Plant Health Problems
Diseases caused by Fungi:
Gray blight, Botrytis cinerea.
New growth is suddenly killed and a gray fuzzy mass of the fungus covers the dead needles during prolonged cool wet weather. This disease is usually not a serious problem since it only affects the new, emerging shoots. After the tips die, new shoots are usually initiated from dormant or adventitious buds and mask the damage.
Since this disease is not very serious, controls are usually not necessary. However, it is helpful to maintain the vigor of the tree by following sound cultural practices. Steps to improve air circulation and overcrowding are also effective.
Needlecast diseases, Isthmiella, Lirula.
Needles affected by these fungi first turn yellow and then brown the spring following infection. Infected needles may drop or may persist on the tree. In most cases, infective spores of the fungi are discharged in midsummer. Although some defoliation may occur, these diseases are generally not considered to be serious.
Pruning and removing heavily infected twigs or branches will reduce the amount of the fungus available for infection. Attention to spacing, air circulation, and avoiding extended periods of wetness are also helpful to reduce the chance of infection. Although not usually necessary, fungicide sprays can be applied in midsummer. Among the compounds registered for use in Connecticut are mancozeb, thiophanate-methyl, Bordeaux mixture, and sulfur. Consult the label for dosage rates and safety precautions.
Needle rusts, Melampsoraceae.
There are a number of needle rust fungi that infect true firs. Some of these fungi require alternate hosts in order to complete their life cycles. Some of these are blueberries, willows, and several ferns. The orange-yellow or white stages of these rusts appear on the upper or lower surfaces of the needles. In most cases, needle rusts result in limited damage to the tree.
Control is usually effectively achieved by removal of the alternate host and by improving air circulation around the tree. Since these diseases generally result in limited damage, chemical controls are usually not necessary. However, fungicide sprays can be applied when new growth emerges in the spring and repeated until needles are fully expanded. Among the compounds registered for use in Connecticut are triadimefon, Bordeaux mixture, and sulfur. Consult the label for dosage rates and safety precautions.
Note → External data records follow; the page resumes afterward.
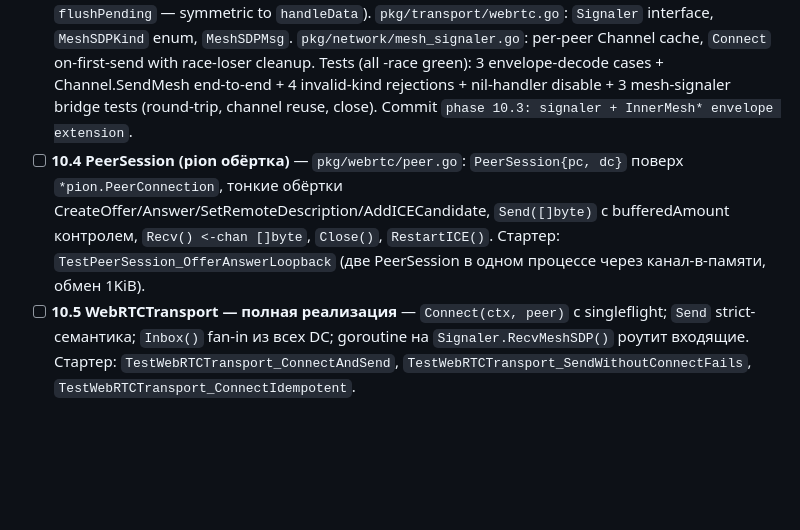
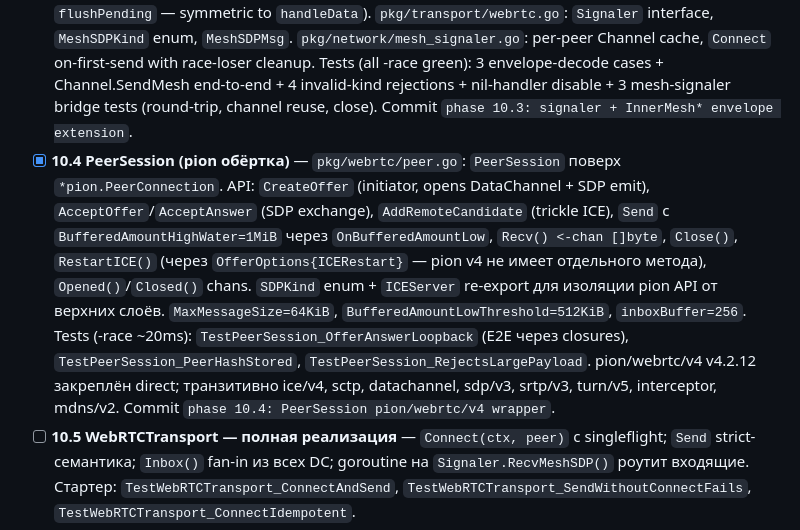
Before and after one commit to udisondev/udisend, a Markdown page: ROADMAP.md, the part around the change. Rendered like a GitHub page; blank space fills up the shorter version.

Commit message:
phase 10.4: mark sub-stage done in ROADMAP

```diff
--- a/ROADMAP.md
+++ b/ROADMAP.md
@@ -475,7 +475,7 @@ Acceptance: `udisend run` без preconditions работает (loopback); `udi
 - [x] **10.1 Scaffolding** — Phase 10 в ROADMAP, decisions log entries (4 решения), `go get github.com/pion/webrtc/v4` (snapshot — окончательный pin закрепляется в 10.4 при первом импорте), синхронизация `p2p-messenger-design.md` §10 (pion/webrtc на network-узлах, не на messenger-binary). Commit `phase 10.1: scaffold roadmap, decisions log, design doc sync`.
 - [x] **10.2 WebRTCAddr + transport skeleton** — `pkg/transport/webrtc.go`: `WebRTCAddr` с `Network()="rtc"`, `String()="rtc:<hex16>"`, `ParseWebRTCAddr`. `WebRTCTransport` struct + `ErrNotImplemented` stub'ы, sentinel errors (`ErrNoRoute`/`ErrAlreadyConnected`/`ErrBufferFull`/`ErrInvalidAddr`/`ErrNotImplemented`), compile-time assertion. Tests: 4-кейс table-driven roundtrip + 7-кейс error matrix + interface assertion + fuzz `FuzzWebRTCAddr_RoundTrip` (1.5M execs / 5s, no failures). Commit `phase 10.2: WebRTCAddr + WebRTCTransport skeleton`.
 - [x] **10.3 Signaler + envelope extension** — `pkg/signaling/envelope.go`: `InnerMeshOffer=0x06`/`InnerMeshAnswer=0x07`/`InnerMeshCandidate=0x08`, `IsMeshInner`. `pkg/signaling/service.go`: `MeshHandler` type + `SetMeshHandler` (nil-disable, atomic). `pkg/signaling/channel.go`: `Channel.SendMesh` (encrypts under sendMu, rejects non-mesh kinds), `handleMesh` (decrypts under recvMu, queues in `pendingMesh` cap=8 if pre-verify, drains in `flushPending` — symmetric to `handleData`). `pkg/transport/webrtc.go`: `Signaler` interface, `MeshSDPKind` enum, `MeshSDPMsg`. `pkg/network/mesh_signaler.go`: per-peer Channel cache, `Connect` on-first-send with race-loser cleanup. Tests (all -race green): 3 envelope-decode cases + Channel.SendMesh end-to-end + 4 invalid-kind rejections + nil-handler disable + 3 mesh-signaler bridge tests (round-trip, channel reuse, close). Commit `phase 10.3: signaler + InnerMesh* envelope extension`.
-- [ ] **10.4 PeerSession (pion обёртка)** — `pkg/webrtc/peer.go`: `PeerSession{pc, dc}` поверх `*pion.PeerConnection`, тонкие обёртки CreateOffer/Answer/SetRemoteDescription/AddICECandidate, `Send([]byte)` с bufferedAmount контролем, `Recv() <-chan []byte`, `Close()`, `RestartICE()`. Стартер: `TestPeerSession_OfferAnswerLoopback` (две PeerSession в одном процессе через канал-в-памяти, обмен 1KiB).
+- [x] **10.4 PeerSession (pion обёртка)** — `pkg/webrtc/peer.go`: `PeerSession` поверх `*pion.PeerConnection`. API: `CreateOffer` (initiator, opens DataChannel + SDP emit), `AcceptOffer`/`AcceptAnswer` (SDP exchange), `AddRemoteCandidate` (trickle ICE), `Send` с `BufferedAmountHighWater=1MiB` через `OnBufferedAmountLow`, `Recv() <-chan []byte`, `Close()`, `RestartICE()` (через `OfferOptions{ICERestart}` — pion v4 не имеет отдельного метода), `Opened()`/`Closed()` chans. `SDPKind` enum + `ICEServer` re-export для изоляции pion API от верхних слоёв. `MaxMessageSize=64KiB`, `BufferedAmountLowThreshold=512KiB`, `inboxBuffer=256`. Tests (-race ~20ms): `TestPeerSession_OfferAnswerLoopback` (E2E через closures), `TestPeerSession_PeerHashStored`, `TestPeerSession_RejectsLargePayload`. pion/webrtc/v4 v4.2.12 закреплён direct; транзитивно ice/v4, sctp, datachannel, sdp/v3, srtp/v3, turn/v5, interceptor, mdns/v2. Commit `phase 10.4: PeerSession pion/webrtc/v4 wrapper`.
 - [ ] **10.5 WebRTCTransport — полная реализация** — `Connect(ctx, peer)` с singleflight; `Send` strict-семантика; `Inbox()` fan-in из всех DC; goroutine на `Signaler.RecvMeshSDP()` роутит входящие. Стартер: `TestWebRTCTransport_ConnectAndSend`, `TestWebRTCTransport_SendWithoutConnectFails`, `TestWebRTCTransport_ConnectIdempotent`.
 - [ ] **10.6 PeerManager** — `pkg/webrtc/peer_manager.go`: K=8 живых линков (configurable), `PeerSelector` interface, FSM (disconnected→connecting→connected→reconnecting), exp-backoff (1s→64s, jitter ±25%), ICE-restart на 10s+ disconnected. Стартер: `TestPeerManager_FillsToK`, `TestPeerManager_BackoffOnFailure`, `TestPeerManager_ICERestart` через `testing/synctest`.
 - [ ] **10.7 compositeTransport + multi-transport routing** — `pkg/network/composite.go`: dispatch by addr type, fan-in inbox. `Router.PreferredTransport(target)`. Generify `network.Node` с `*UDPTransport` на `transport.Transport` interface. Стартер: `TestCompositeTransport_RoutesByAddrType`, существующие тесты `pkg/network/*_test.go` зелёные.
```
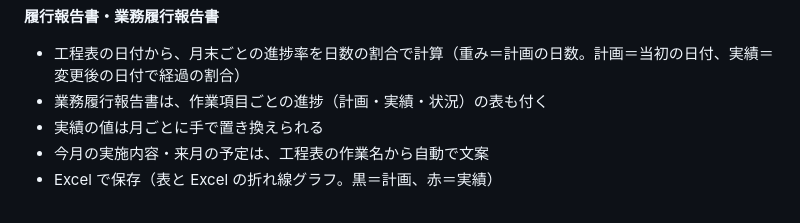
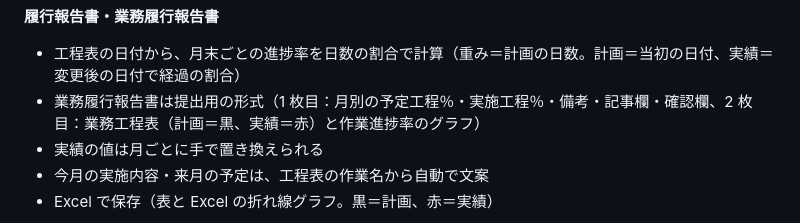
Before and after one commit to yamamotowt08/flowchart-koutei-tool, a Markdown page: README.md, the part around the change. Rendered like a GitHub page.

```diff
--- a/README.md
+++ b/README.md
@@ -40,7 +40,7 @@ EXE は Windows 10・11 に入っている .NET Framework 4.8 と「Microsoft Ed
 
 **履行報告書・業務履行報告書**
 - 工程表の日付から、月末ごとの進捗率を日数の割合で計算（重み＝計画の日数。計画＝当初の日付、実績＝変更後の日付で経過の割合）
-- 業務履行報告書は、作業項目ごとの進捗（計画・実績・状況）の表も付く
+- 業務履行報告書は提出用の形式（1 枚目：月別の予定工程％・実施工程％・備考・記事欄・確認欄、2 枚目：業務工程表（計画＝黒、実績＝赤）と作業進捗率のグラフ）
 - 実績の値は月ごとに手で置き換えられる
 - 今月の実施内容・来月の予定は、工程表の作業名から自動で文案
 - Excel で保存（表と Excel の折れ線グラフ。黒＝計画、赤＝実績）
```
Also changed, not shown: docs/img/h_chart.png, docs/img/h_fields.png, docs/img/h_gxlsx1.png, docs/img/h_gxlsx2.png, docs/img/h_items.png, 5 other files.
Balsam twig aphid, Mindarus abietinus.
This waxy aphid feeds on shoots of fir, causing the needles to twist. Severe infestations may kill twigs. Spraying with acephate or horticultural oil, which are among the compounds registered for use against this pest in Connecticut, should provide control. Imidacloprid applied as a systemic to be taken up by the roots is also effective. Consult the label for dosage rates and safety precautions.
Balsam fir bark beetle, Pityokteines sparsus.
Stressed and healthy trees may be attacked by the balsam bark beetle, which causes a bleeding of the sap from the trunk of the tree and ultimate reddening of the needles and dieback of the upper parts of the tree. This 1/10" beetle has long yellow hairs arising at the front of the head and forward edge of the pronotum. Maintaining adequate irrigation for these trees should prevent successful infestation. Pruning and burning the affected parts, if allowed, may help to prevent further infestations.
Spruce budworm, Choristoneura fumiferana.
This insect also feeds on balsam fir, which is sometimes more severely injured than spruce. This insect has caused severe injury to spruce and balsam fir in northern forests several times during the last 60 years. The young caterpillars feed on the needles of the new growth of the terminal shoots and those of the preceding season, usually webbing these needles together and eating them off at the base. The webs holding the severed needles and bud scales give the trees a sickly appearance and in fact weaken the trees to such an extent that they become prone to bark beetles and other secondary pests. At maturity the caterpillars are about 3/4" long, and dark brown, bearing cream-colored tubercles. The adult moths have a wing spread of about 3/4", and are brown, marked with gray and white spots. They are most abundant in June and July and the females lay clusters of pale-green flat eggs on the needles. These eggs hatch in 10 days, and the caterpillars overwinter in a partially grown condition. There is one generation each year. Mixed stands with reduced percentage of balsam fir are recommended for forest planting. Sprays of spinosad or Bacillus thuringiensis var. kurstaki, which are among the compounds registered for use against this pest in Connecticut, can be used to control this caterpillar. Consult the labels for dosage rates and safety precautions.
Spruce spider mite, Oligonychus ununguis.
This mite infests nearly all kinds of conifers including fir. Considerable injury is caused each season to conifers in ornamental plantings by the spruce spider mite, which feeds on the needles and webs them like twospotted spider mites. The trees take on a faded grayish or rusty brown appearance. Ultrafine horticultural oil, which is among the compounds registered for use against this pest in Connecticut, sprayed during the dormant season will control the overwintering eggs, while the same material applied during the growing season at a low rate (1/2 to 1%) effectively suppresses spider mites while not eliminating beneficial predatory mites. Abamectin or hexythiazox are effective restricted use products. Consult the label for dosage rates and safety precautions.